DESCRIPTION OF THE TASK
Your answer consists of the lines in the data that contain "color". Copy each of them.

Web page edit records

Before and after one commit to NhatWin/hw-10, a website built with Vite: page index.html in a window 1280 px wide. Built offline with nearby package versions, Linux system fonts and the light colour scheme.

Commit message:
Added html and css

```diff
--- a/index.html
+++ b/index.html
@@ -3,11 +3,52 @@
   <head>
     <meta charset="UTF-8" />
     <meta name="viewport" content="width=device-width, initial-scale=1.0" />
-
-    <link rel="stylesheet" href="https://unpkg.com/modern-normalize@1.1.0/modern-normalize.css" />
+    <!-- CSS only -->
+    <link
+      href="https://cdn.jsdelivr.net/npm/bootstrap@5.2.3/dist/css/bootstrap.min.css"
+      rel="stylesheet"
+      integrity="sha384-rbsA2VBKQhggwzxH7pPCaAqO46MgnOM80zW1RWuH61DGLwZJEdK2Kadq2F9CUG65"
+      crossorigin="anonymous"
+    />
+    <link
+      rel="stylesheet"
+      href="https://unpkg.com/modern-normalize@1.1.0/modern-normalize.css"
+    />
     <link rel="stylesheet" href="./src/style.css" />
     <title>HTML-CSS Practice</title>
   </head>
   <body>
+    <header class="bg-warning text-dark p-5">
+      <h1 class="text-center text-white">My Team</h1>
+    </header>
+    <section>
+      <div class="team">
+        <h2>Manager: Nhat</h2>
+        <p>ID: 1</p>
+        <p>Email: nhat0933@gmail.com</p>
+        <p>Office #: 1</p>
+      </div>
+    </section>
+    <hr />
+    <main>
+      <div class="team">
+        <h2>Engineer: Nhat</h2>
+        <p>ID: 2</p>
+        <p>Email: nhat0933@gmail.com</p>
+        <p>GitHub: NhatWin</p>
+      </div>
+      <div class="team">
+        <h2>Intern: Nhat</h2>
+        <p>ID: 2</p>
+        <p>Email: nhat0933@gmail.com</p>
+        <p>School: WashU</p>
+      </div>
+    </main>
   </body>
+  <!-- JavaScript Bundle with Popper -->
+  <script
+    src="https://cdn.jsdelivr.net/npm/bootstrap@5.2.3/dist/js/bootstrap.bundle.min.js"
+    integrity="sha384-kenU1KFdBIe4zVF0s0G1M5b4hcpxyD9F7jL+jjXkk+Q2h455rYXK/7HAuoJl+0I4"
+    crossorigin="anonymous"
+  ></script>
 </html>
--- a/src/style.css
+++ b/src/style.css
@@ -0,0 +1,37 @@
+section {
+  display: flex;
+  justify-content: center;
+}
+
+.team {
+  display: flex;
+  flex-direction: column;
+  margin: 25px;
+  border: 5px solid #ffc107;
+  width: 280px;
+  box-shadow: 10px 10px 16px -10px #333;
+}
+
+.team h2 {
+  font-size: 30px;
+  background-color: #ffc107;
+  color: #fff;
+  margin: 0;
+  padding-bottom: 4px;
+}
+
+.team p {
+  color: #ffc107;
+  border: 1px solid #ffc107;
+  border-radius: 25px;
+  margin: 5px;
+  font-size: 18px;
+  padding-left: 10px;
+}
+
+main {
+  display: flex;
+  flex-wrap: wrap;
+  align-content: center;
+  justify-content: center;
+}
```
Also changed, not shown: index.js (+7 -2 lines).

COMPLETED EXERCISE
+  background-color: #ffc107;
+  color: #fff;
+  color: #ffc107;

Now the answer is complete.